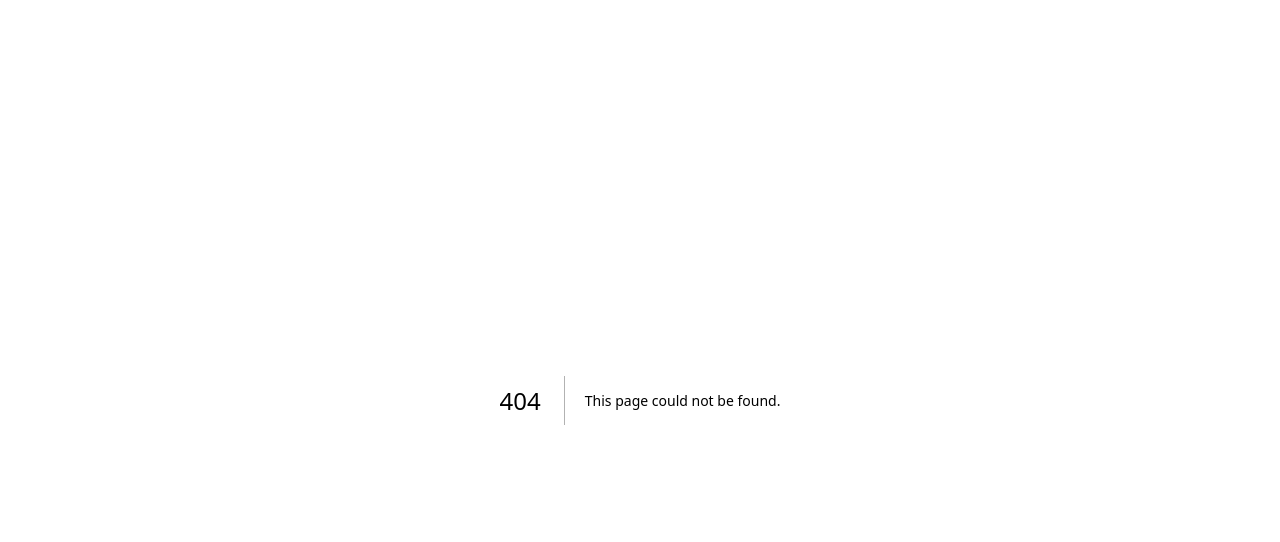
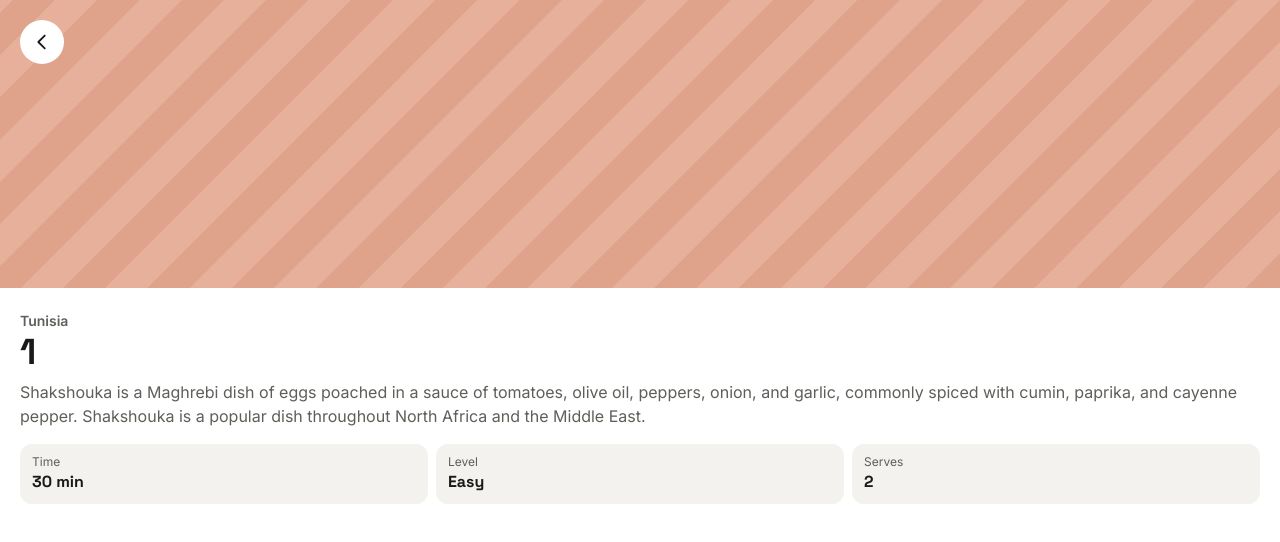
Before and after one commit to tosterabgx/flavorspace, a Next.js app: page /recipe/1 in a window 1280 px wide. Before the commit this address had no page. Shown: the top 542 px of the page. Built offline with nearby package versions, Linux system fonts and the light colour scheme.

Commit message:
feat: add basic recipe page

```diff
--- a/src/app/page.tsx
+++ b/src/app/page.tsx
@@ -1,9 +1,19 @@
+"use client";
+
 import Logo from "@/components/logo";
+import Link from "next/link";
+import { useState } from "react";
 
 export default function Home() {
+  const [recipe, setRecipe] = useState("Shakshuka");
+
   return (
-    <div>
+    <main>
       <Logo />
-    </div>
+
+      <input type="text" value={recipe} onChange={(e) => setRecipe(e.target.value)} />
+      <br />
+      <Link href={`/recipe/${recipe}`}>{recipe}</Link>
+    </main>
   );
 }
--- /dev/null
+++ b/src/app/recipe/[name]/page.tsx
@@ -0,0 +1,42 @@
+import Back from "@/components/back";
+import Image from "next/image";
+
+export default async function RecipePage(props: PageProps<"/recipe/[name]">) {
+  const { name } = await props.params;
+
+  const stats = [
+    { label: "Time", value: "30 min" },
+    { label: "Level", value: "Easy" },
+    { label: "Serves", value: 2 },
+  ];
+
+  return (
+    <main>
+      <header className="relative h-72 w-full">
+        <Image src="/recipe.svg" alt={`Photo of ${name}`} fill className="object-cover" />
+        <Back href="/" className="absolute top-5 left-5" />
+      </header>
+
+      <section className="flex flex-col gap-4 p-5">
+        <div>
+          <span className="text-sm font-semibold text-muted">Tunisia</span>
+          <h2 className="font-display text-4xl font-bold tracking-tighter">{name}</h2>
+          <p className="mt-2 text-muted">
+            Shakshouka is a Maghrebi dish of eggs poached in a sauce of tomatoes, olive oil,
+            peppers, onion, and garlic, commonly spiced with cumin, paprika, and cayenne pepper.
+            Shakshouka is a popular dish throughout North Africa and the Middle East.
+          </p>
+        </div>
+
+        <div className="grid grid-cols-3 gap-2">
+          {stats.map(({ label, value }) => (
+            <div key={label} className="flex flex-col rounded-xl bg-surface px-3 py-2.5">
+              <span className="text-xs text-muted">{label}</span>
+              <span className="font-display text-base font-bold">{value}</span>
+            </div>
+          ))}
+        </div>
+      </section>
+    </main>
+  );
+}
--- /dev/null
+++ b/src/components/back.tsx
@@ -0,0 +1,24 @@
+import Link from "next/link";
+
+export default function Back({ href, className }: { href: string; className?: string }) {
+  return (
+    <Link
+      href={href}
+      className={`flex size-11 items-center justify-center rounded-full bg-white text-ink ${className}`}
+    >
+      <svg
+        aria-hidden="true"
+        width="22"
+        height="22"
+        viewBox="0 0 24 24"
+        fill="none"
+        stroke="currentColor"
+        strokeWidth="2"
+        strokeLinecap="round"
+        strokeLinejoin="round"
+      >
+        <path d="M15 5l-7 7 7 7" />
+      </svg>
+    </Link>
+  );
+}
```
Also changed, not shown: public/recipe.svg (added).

• • •

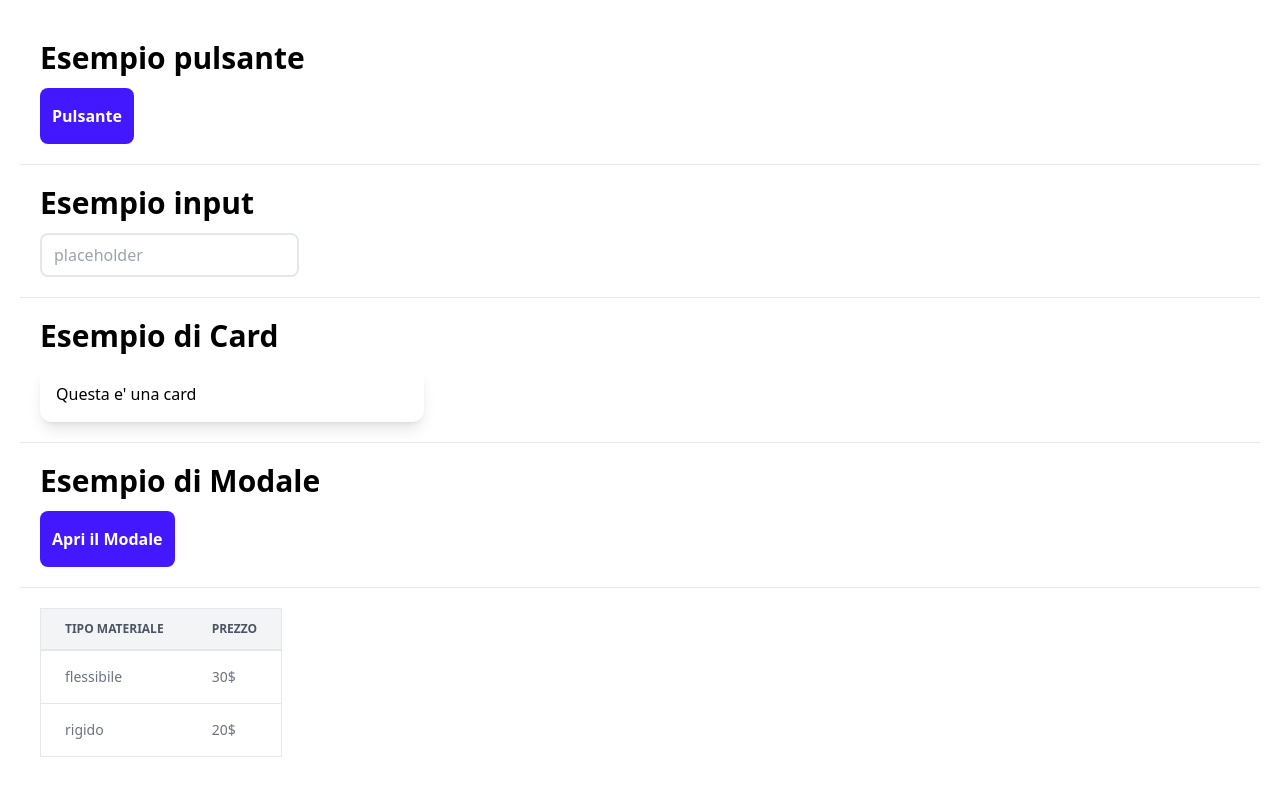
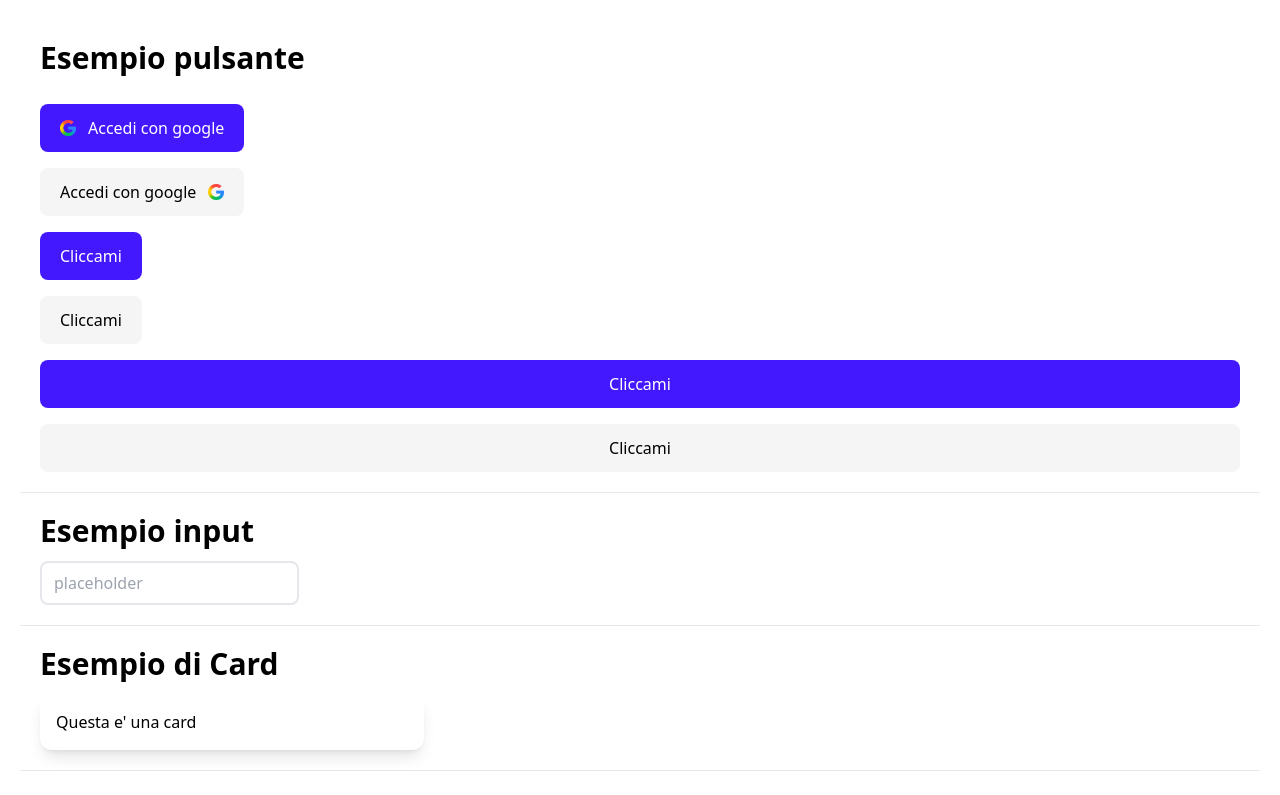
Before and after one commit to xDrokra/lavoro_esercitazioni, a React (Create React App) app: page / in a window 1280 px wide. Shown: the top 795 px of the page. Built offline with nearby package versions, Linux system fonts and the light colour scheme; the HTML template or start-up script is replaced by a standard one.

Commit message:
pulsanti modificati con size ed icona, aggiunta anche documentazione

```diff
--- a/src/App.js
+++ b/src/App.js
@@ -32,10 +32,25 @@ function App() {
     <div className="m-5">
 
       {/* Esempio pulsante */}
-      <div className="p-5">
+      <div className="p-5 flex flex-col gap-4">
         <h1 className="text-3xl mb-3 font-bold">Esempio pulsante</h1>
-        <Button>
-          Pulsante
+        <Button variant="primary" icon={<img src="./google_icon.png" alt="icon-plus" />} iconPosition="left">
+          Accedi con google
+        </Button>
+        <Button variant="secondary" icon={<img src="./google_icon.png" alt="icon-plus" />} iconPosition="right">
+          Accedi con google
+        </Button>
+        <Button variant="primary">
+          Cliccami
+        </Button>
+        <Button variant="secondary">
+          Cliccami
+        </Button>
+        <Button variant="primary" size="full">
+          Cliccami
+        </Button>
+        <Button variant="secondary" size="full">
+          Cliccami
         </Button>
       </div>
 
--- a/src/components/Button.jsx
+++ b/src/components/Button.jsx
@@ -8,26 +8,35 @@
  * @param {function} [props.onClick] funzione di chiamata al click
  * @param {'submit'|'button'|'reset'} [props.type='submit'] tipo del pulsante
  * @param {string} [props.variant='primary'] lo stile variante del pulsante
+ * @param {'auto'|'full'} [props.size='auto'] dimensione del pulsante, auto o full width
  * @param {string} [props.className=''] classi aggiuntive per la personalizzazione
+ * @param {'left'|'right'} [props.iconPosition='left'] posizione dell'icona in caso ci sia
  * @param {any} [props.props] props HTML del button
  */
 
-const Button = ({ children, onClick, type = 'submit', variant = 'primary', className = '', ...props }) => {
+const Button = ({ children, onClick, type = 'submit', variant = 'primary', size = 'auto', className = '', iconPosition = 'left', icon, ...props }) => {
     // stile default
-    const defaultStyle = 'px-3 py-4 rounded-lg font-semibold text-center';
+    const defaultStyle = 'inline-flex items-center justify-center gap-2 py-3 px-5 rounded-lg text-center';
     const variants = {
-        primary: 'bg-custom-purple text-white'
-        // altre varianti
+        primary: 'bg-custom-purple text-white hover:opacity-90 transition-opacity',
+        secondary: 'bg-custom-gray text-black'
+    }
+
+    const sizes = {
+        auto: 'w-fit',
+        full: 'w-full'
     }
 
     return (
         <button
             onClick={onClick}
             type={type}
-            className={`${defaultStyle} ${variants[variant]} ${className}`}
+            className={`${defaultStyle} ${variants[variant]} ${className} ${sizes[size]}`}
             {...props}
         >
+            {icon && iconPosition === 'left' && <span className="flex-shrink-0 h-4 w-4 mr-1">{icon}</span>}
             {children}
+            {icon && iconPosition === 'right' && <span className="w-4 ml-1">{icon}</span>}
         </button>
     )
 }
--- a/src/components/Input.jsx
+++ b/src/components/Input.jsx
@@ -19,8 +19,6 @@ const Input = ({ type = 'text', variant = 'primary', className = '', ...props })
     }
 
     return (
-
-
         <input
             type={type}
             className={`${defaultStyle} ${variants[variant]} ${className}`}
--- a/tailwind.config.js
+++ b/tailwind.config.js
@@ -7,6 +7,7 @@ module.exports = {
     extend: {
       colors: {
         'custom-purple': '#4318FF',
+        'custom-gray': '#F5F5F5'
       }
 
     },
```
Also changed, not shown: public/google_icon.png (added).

• • •

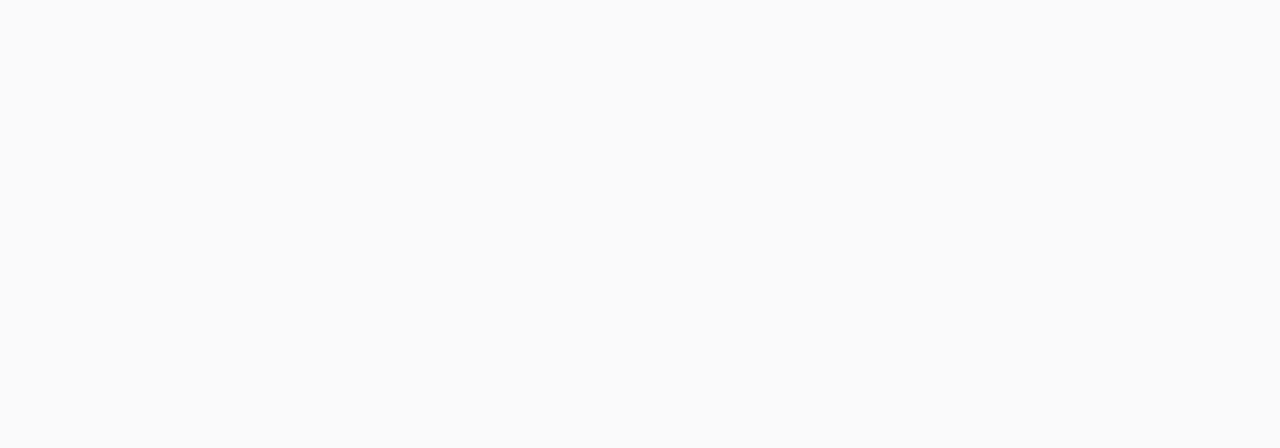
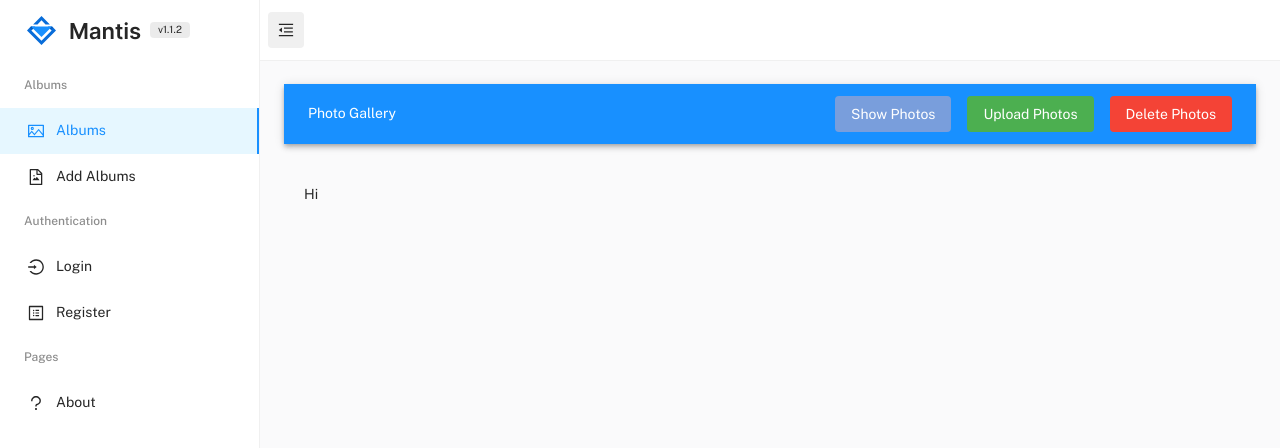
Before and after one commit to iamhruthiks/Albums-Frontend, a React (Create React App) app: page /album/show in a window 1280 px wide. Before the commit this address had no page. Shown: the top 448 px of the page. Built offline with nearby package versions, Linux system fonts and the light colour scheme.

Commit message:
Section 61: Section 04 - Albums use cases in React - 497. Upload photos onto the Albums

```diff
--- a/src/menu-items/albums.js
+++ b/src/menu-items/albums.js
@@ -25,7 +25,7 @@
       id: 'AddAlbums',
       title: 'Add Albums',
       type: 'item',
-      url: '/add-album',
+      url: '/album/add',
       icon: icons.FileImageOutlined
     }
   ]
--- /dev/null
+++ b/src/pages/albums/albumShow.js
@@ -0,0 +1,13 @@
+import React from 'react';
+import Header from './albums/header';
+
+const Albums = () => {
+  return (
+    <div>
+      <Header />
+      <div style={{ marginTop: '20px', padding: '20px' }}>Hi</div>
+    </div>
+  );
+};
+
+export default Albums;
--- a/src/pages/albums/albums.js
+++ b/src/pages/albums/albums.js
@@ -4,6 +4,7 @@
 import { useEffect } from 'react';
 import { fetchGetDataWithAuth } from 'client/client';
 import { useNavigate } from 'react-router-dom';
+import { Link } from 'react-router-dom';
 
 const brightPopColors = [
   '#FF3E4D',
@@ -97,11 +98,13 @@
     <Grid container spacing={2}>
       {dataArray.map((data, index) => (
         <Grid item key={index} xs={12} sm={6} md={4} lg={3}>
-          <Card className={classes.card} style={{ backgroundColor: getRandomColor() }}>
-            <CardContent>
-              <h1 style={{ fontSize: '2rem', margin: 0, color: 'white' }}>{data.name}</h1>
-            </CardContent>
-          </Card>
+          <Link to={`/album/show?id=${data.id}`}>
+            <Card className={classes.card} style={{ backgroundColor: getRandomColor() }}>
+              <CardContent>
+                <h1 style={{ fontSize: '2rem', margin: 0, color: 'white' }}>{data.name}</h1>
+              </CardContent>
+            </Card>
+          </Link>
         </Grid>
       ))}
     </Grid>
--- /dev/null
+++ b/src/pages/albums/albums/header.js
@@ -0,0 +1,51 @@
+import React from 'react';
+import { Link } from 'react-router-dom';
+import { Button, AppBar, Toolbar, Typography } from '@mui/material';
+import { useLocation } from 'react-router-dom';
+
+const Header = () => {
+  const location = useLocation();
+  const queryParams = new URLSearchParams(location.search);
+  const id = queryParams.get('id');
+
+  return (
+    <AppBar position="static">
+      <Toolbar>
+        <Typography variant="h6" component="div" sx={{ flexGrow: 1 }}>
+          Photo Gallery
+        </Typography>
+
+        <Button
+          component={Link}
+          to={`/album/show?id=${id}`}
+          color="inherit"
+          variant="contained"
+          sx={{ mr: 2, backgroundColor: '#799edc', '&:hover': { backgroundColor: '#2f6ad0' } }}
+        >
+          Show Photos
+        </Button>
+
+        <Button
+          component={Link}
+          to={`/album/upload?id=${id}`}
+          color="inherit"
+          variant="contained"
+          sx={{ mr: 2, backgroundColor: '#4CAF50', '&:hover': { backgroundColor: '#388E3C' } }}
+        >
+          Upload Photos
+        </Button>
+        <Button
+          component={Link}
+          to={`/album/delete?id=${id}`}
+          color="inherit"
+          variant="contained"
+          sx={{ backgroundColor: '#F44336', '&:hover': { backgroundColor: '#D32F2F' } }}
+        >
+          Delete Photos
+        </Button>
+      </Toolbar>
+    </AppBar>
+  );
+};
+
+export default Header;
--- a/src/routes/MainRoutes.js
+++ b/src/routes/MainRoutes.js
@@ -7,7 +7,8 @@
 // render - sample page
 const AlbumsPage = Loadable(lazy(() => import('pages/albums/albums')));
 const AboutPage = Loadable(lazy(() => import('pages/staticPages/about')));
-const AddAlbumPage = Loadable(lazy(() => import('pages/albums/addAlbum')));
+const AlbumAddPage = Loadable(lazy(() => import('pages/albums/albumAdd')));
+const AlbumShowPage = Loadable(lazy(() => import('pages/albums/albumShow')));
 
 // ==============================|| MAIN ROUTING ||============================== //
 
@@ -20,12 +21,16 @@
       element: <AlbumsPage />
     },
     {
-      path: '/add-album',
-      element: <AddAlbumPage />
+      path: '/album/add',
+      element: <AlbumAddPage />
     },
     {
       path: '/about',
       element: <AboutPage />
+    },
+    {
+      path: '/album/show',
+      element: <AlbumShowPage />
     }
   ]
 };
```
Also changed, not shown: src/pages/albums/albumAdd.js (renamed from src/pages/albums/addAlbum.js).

• • •

--- WORK INSTRUCTIONS ---
Count the lines in the entries above that hold the string "Typography", and give that count without any other text.

--- RESULT OF THIS EXERCISE ---
3